United Kingdom Vale of Glamorgan Festival  – Robin Green (piano): Cardiff University Concert Hall. 26.9.2022. (PCG)
Adès – Darkness visible (1992)
Robert Fokkens – On Quietude and Dancing (2016, world premiere)
Adams – Phrygian Gates (1977)
The centrepiece of this enterprising Vale of Glamorgan Festival piano recital was the somewhat belated world premiere of Robert Fokkens’s substantial twenty-minute piece On Quietude and Dancing. Although written six years ago, it was only now receiving its first performance, under circumstances which were outlined in a preliminary interview between the composer and Charles Wilson.
The work consists of five movements. It begins and ends with two sections entitled Commentary, which contrast the soloist playing delicately inside the instrument, seamlessly interwoven with rhapsodic contemplations at the keyboard itself. There is also a brief and vigorous Précis which further explores the basis thematic material. The two principal sections are more extended. The first, Aria (it quotes briefly from Bach’s Goldberg Variations), is a rapt and still depiction of the quietude of the work’s title; it slowly expands from tentative beginnings to an impassioned climax and back again. I was reminded of a pool of water disturbed by the dropping of increasing ripples which only gradually subsided to their original pattern. By contrast, Tropes is a dance movement; it begins slowly and gradually accelerates into a more frenzied pace via a Morse-like insistent theme. Again the thematic material is slowly amassed, with superb playing from Robin Green – and his intrepid page-turner who had to contend in Précis with a page that really did not want to stay turned! The final section again had the pianist excavating inside the piano with pedal depressed against staccato attacks on the lower register. The resultant harmonics might have been close to inaudible in a larger space; but in the resonant acoustic of the hall here they worked perfectly.

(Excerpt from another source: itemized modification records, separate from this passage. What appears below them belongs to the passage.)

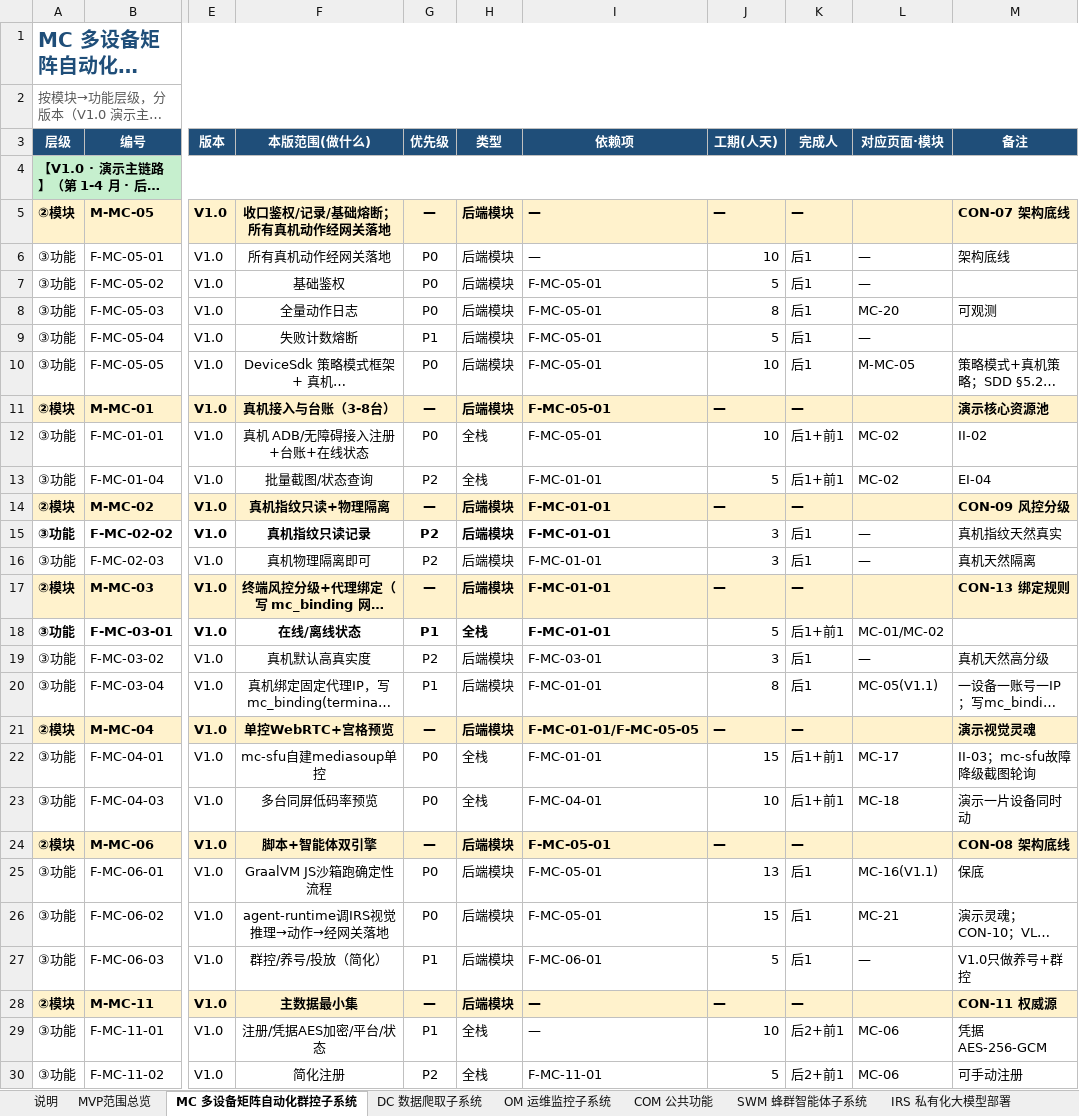
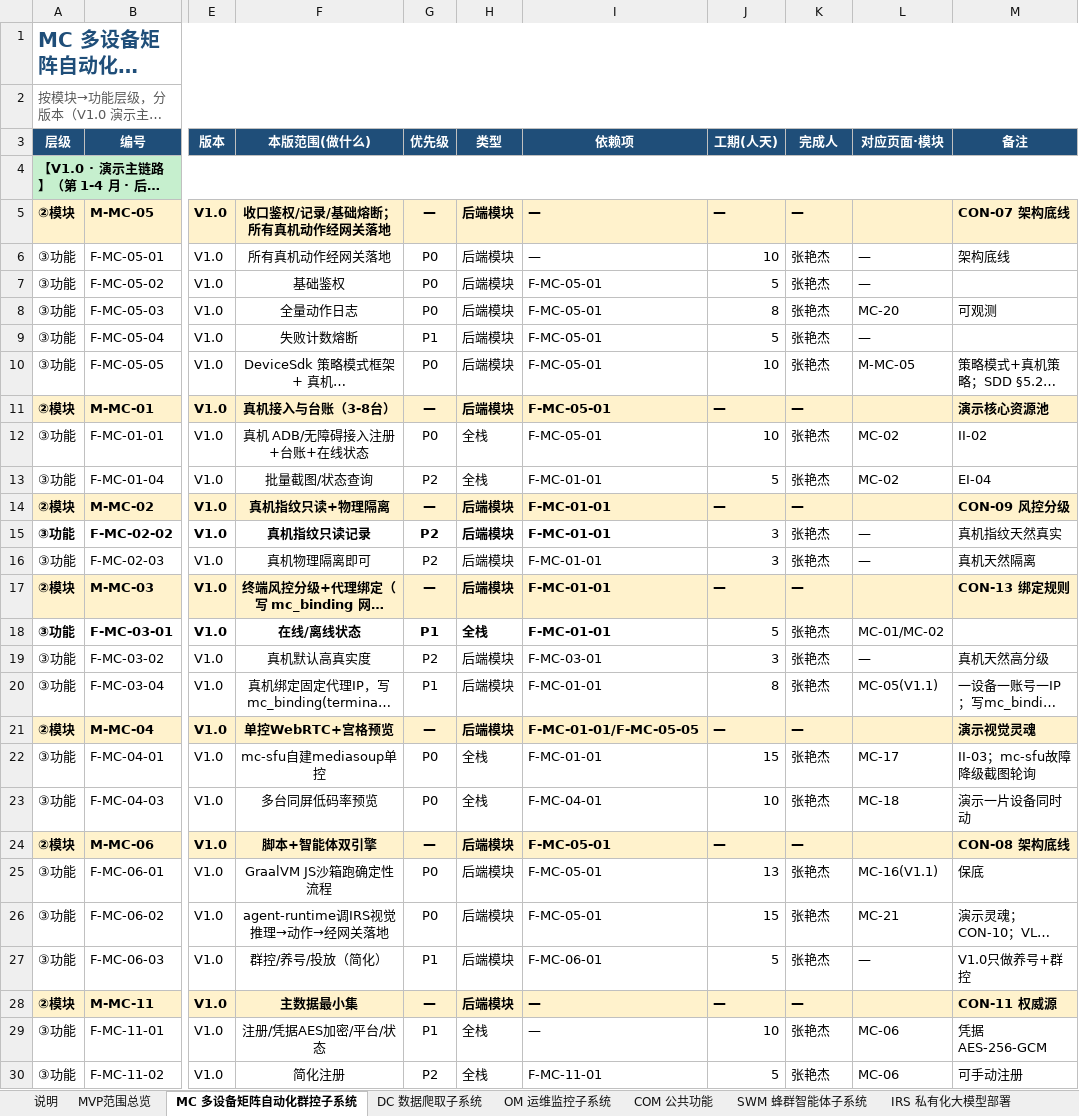
Before and after one commit to Sj-g/obsidian, an Excel workbook: 公司项目/认知作战/文档/MVP功能清单.xlsx, sheet MC 多设备矩阵自动化群控子系统, drawn as a sheet; only a part is shown, gaps mark what is left out; long unchanged cells end in …; values as stored, in another font and other column widths than the file's, no borders; the diff covers the shown part only; the diff names each change by its address in the sheet, - before the commit and + after, or states it on an @@ line.

```diff
--- a/公司项目/认知作战/文档/MVP功能清单.xlsx (sheet MC 多设备矩阵自动化群控子系统)
+++ b/公司项目/认知作战/文档/MVP功能清单.xlsx (sheet MC 多设备矩阵自动化群控子系统)
-K6:K10 (完成人): 后1
+K6:K10 (完成人): 张艳杰
-K12:K13 (完成人): 后1+前1
+K12:K13 (完成人): 张艳杰
-K15:K16 (完成人): 后1
+K15:K16 (完成人): 张艳杰
-K18 (完成人): 后1+前1
+K18 (完成人): 张艳杰
-K19:K20 (完成人): 后1
+K19:K20 (完成人): 张艳杰
-K22:K23 (完成人): 后1+前1
+K22:K23 (完成人): 张艳杰
-K25:K27 (完成人): 后1
+K25:K27 (完成人): 张艳杰
-K29:K30 (完成人): 后2+前1
+K29:K30 (完成人): 张艳杰
```
Also changed, not shown: 45 edited cells elsewhere in this sheet, sheet DC 数据爬取子系统, sheet SWM 蜂群智能体子系统, sheet COM 公共功能, sheet OCC 舆情作战业务子系统, sheet OM 运维监控子系统, sheet IRS 私有化大模型部署, 1 other file.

The recital had opened with a performance of Thomas Adès’s brief seven-minute Darkness visible, something of a technical tour de force. It is a transcription of John Dowland’s song In darkness let me dwell with often surprisingly violent dislocation of pitch and dynamic. But – as the composer insists in the programme note – no notes actually added, although ‘some have been removed’. Thirty years ago, the piece was acclaimed as a brilliantly effective realisation of the mood of the Dowland song with its ‘walls of marble black’. Now that we have become accustomed to the music through the medium of recording, its bareness of texture is somehow unsatisfying. We can still admire the expertise of the writing, and the exploitation of piano technique, and yet the atmosphere has somehow evaporated over the years. The most telling moment in the performance came when, in the closing bars, the original Dowland music materialised quietly to provide a rapt conclusion which illustrated rather too clearly what had been missing before. This is of course a perennial danger in the use of pastiche and collage, a danger of which we are perhaps more conscious now than we were three decades ago.
But then John Adams’s Phrygian Gates is an even older score, and it still seems fresh even after we have become acquainted with the music over nearly half a century of recordings. The composer’s programme note is quite forbidding. It lays emphasis on the procedures he adopts in his modal writing and contrasts in a manner that could lead the unwary to suspect a highly intellectual argument; but his handling of his material is quite the opposite. What the listener is not prepared for in a live performance – as opposed to a recording – is the sheer physicality and virtuosity of the piano writing. The headlong torrent of ostinato rhythms hardly eases for a moment, except to launch into some new modal patterning which alternates between Phrygian and Lydian scales. But each time the mesmeric repetition threatens to reduce the hearer to a state of meditative contemplation, a new and unexpected twist in the pattern quickens the pulse once more.
The sheer stamina of Robin Green’s playing was astonishing. It was a wonder that his arms were not physically shaking with the effort at the end of the performance. And, although there might have been plentiful opportunity (and excuse) for wrong notes to slip by unnoticed, his accuracy appeared to be faultless. We know that Adams’s style has developed considerably since his earlier and more strictly minimalist days when he wrote Phrygian Gates, but the music has not dated and remains as enthralling as ever.
This was another exceptional concert in the course of this year’s Vale of Glamorgan Festival, whose enterprise – and policy of featuring only the work of living composers – remains a beacon of enthusiasm and enlightenment. I was struck yet again by the fact that the audience consisted of far more than the usual collection of professional musical practitioners, with a public audience delightedly prepared to experiment with, and enjoy, new music.
Paul Corfield Godfrey